Both the actual text of my post on Friday as well as the lack of posts in general recently reveal something of the level of my activity and overall busy-ness. It is from this background that I find myself today so thankful for a day of rest.
I learned from an early age that the Lord’s Day was different from the rest of the week. Not only did we go to worship, but the things we did and didn’t do was different, too. As my brother and I reached our teen years, our family, often my grandfather, and sometimes guests would sit around the dinner table talking well into the afternoon. Part of that time often involved some reflection on what had happened the week before, events or circumstances for which we were thankful, or particular happenings to which we looked forward in the week ahead.
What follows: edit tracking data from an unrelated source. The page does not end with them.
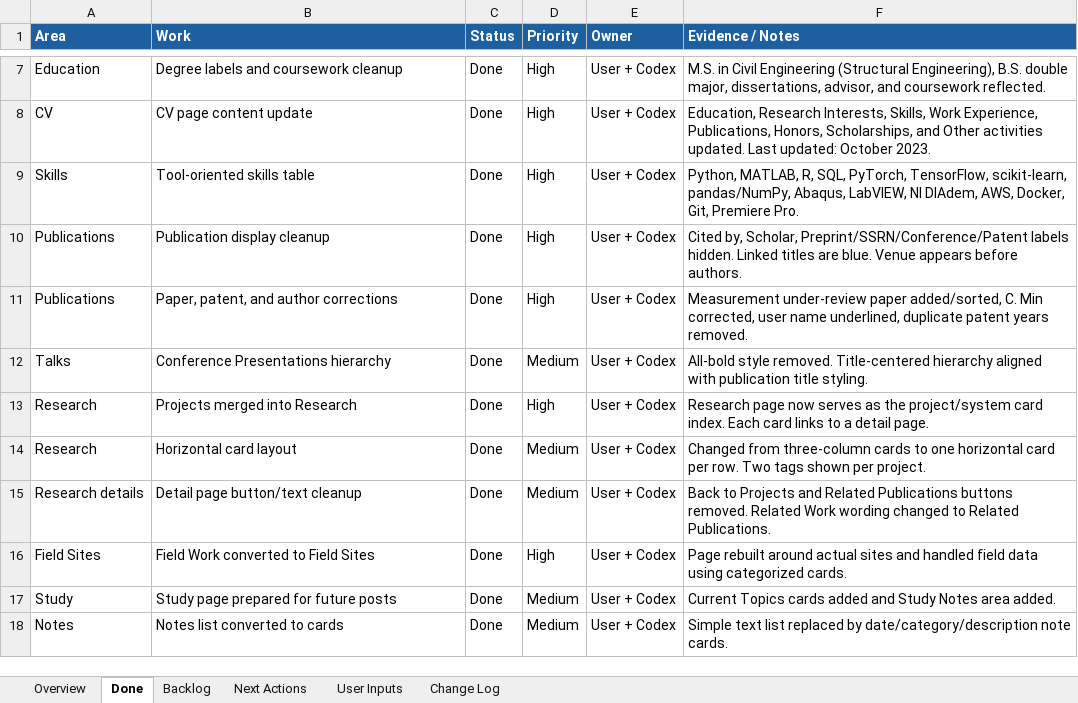
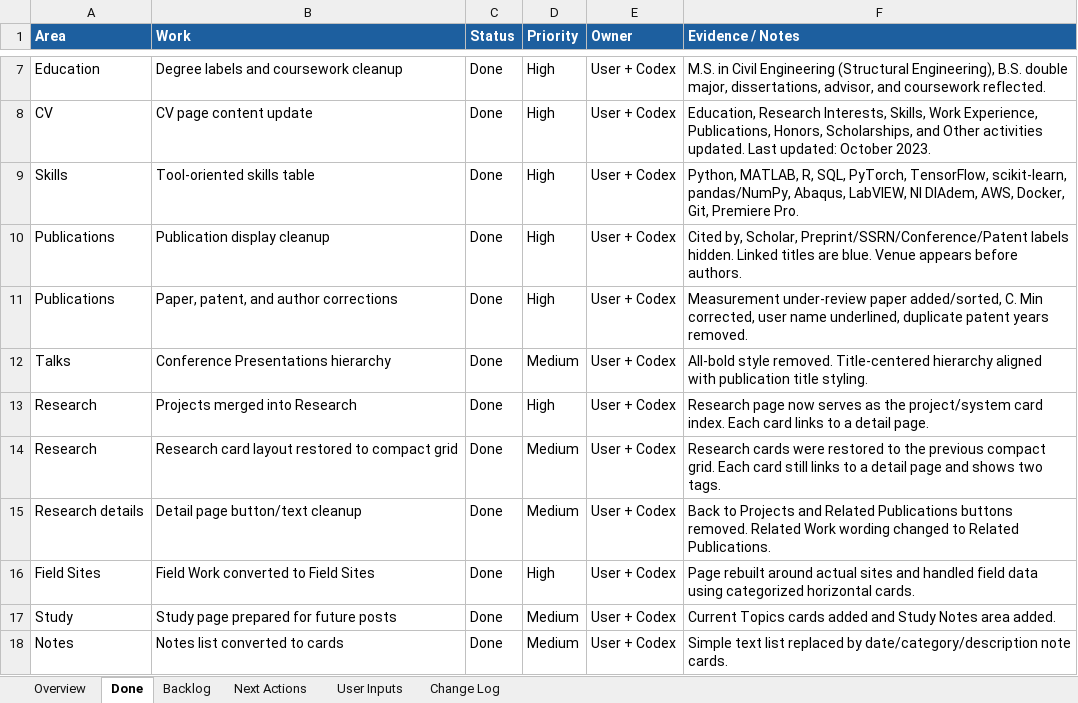
Before and after one commit to pjy5451/pjy5451.github.io, an Excel workbook: website_checklist.xlsx, sheet Done, drawn as a sheet; only a part is shown, gaps mark what is left out; values as stored, in another font and other column widths than the file's, no borders; the diff names each change by its address in the sheet, - before the commit and + after, or states it on an @@ line.

Commit message:
Apply horizontal field site cards

```diff
--- a/website_checklist.xlsx (sheet Done)
+++ b/website_checklist.xlsx (sheet Done)
-B14 (Work): Horizontal card layout
+B14 (Work): Research card layout restored to compact grid
-F14 (Evidence / Notes): Changed from three-column cards to one horizontal card per row. Two tags shown per project.
+F14 (Evidence / Notes): Research cards were restored to the previous compact grid. Each card still links to a detail page and shows two tags.
-F16 (Evidence / Notes): …using categorized cards.
+F16 (Evidence / Notes): …using categorized horizontal cards.
```
Also changed, not shown: sheet Change Log, sheet Overview, 2 other files.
I think I’m still trying to figure out what God is calling us to do and not to do in the Fourth Commandment. It is clear that we are to remember the Sabbath day, to keep it holy, and to rest that day, as He did after Creation. (It is also clear that we are to work hard on the other six days, not only to be productive as we rule the earth and subdue it, but also in preparation for the Lord’s Day.) But what forms that remembering, keeping holy, and resting is to take I am not entirely sure; there are many activities which I could and sometimes do that I question.
At the same time, there are many good things which I know are entirely appropriate and in keeping with the spirit of the commandment, and too often I neglect them. I am well aware that one can easily become caught up in a list of dos and don’ts; the outgrowth of that is what so often caused dissention between Jesus and the religious leaders of His day. He made it clear that works for mercy and necessity are definitely appropriate on His day.
But I digress. What I started out to say is what blessing it is, and how thankful I am for it, that God has not only designed us to need a day of rest once a week, but He has also graciously provided such a day! I wonder how much more smoothly life would go if everyone followed the pattern of working on six days of the week and then spent the Lord’s Day remembering the Sabbath, keeping it holy, and resting.